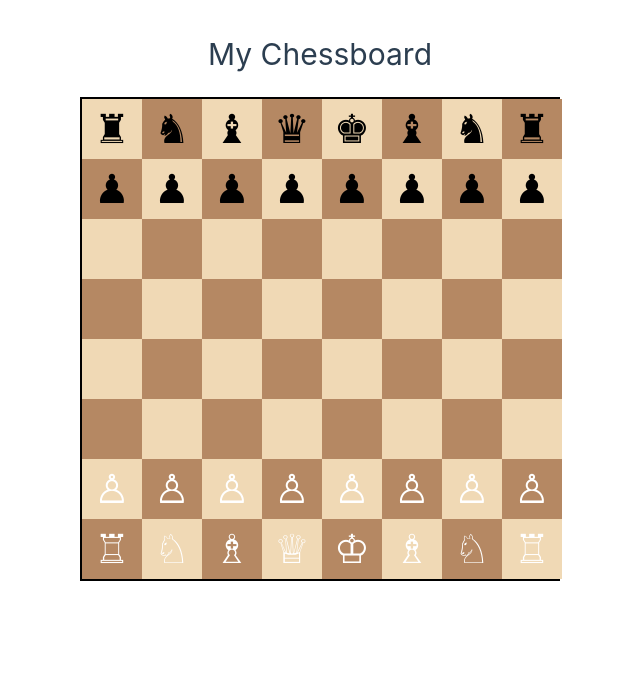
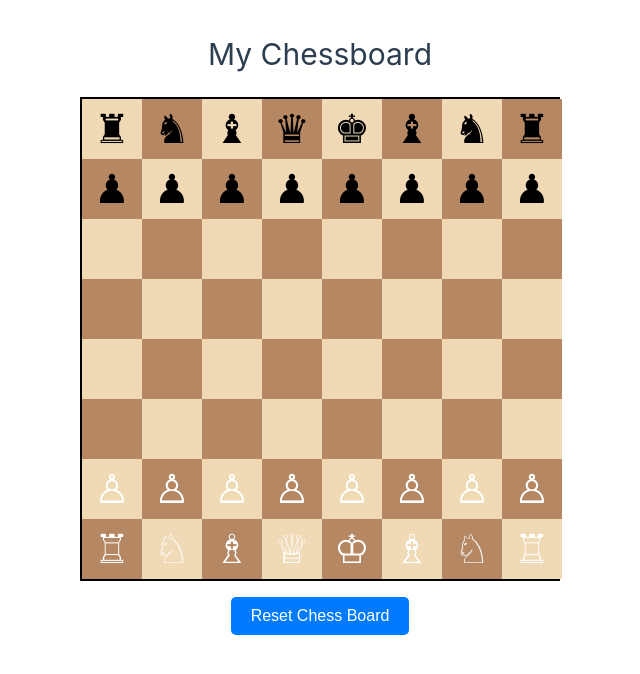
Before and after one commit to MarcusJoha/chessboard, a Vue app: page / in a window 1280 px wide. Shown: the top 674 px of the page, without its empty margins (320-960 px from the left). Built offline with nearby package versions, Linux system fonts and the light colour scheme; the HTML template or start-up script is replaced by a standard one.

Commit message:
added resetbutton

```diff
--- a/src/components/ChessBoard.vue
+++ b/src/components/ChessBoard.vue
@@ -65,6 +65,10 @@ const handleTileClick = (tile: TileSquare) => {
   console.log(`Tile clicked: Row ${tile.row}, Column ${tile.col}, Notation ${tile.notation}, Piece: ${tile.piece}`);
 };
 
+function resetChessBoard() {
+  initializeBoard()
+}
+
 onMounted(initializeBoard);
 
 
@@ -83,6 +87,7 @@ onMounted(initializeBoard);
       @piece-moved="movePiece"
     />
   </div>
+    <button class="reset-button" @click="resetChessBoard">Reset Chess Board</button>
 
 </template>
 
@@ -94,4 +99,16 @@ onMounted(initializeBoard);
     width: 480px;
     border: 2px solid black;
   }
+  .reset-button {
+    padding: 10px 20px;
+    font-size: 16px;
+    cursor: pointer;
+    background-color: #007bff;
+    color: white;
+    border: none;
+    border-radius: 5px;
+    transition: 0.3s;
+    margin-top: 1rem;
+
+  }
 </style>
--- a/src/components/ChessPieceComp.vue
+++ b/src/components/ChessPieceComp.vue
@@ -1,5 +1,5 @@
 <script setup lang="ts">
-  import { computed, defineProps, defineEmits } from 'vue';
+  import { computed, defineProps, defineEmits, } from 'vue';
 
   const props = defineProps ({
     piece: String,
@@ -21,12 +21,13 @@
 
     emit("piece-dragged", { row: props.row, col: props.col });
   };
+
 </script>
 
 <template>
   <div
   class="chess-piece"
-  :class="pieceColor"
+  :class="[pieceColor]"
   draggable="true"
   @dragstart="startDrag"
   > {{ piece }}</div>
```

**Exercise**
Copy the records exactly as they appear, leaving every picture out.

**Expected output**
Before and after one commit to MarcusJoha/chessboard, a Vue app: page / in a window 1280 px wide. Shown: the top 674 px of the page, without its empty margins (320-960 px from the left). Built offline with nearby package versions, Linux system fonts and the light colour scheme; the HTML template or start-up script is replaced by a standard one.

Commit message:
added resetbutton

```diff
--- a/src/components/ChessBoard.vue
+++ b/src/components/ChessBoard.vue
@@ -65,6 +65,10 @@ const handleTileClick = (tile: TileSquare) => {
   console.log(`Tile clicked: Row ${tile.row}, Column ${tile.col}, Notation ${tile.notation}, Piece: ${tile.piece}`);
 };
 
+function resetChessBoard() {
+  initializeBoard()
+}
+
 onMounted(initializeBoard);
 
 
@@ -83,6 +87,7 @@ onMounted(initializeBoard);
       @piece-moved="movePiece"
     />
   </div>
+    <button class="reset-button" @click="resetChessBoard">Reset Chess Board</button>
 
 </template>
 
@@ -94,4 +99,16 @@ onMounted(initializeBoard);
     width: 480px;
     border: 2px solid black;
   }
+  .reset-button {
+    padding: 10px 20px;
+    font-size: 16px;
+    cursor: pointer;
+    background-color: #007bff;
+    color: white;
+    border: none;
+    border-radius: 5px;
+    transition: 0.3s;
+    margin-top: 1rem;
+
+  }
 </style>
--- a/src/components/ChessPieceComp.vue
+++ b/src/components/ChessPieceComp.vue
@@ -1,5 +1,5 @@
 <script setup lang="ts">
-  import { computed, defineProps, defineEmits } from 'vue';
+  import { computed, defineProps, defineEmits, } from 'vue';
 
   const props = defineProps ({
     piece: String,
@@ -21,12 +21,13 @@
 
     emit("piece-dragged", { row: props.row, col: props.col });
   };
+
 </script>
 
 <template>
   <div
   class="chess-piece"
-  :class="pieceColor"
+  :class="[pieceColor]"
   draggable="true"
   @dragstart="startDrag"
   > {{ piece }}</div>
```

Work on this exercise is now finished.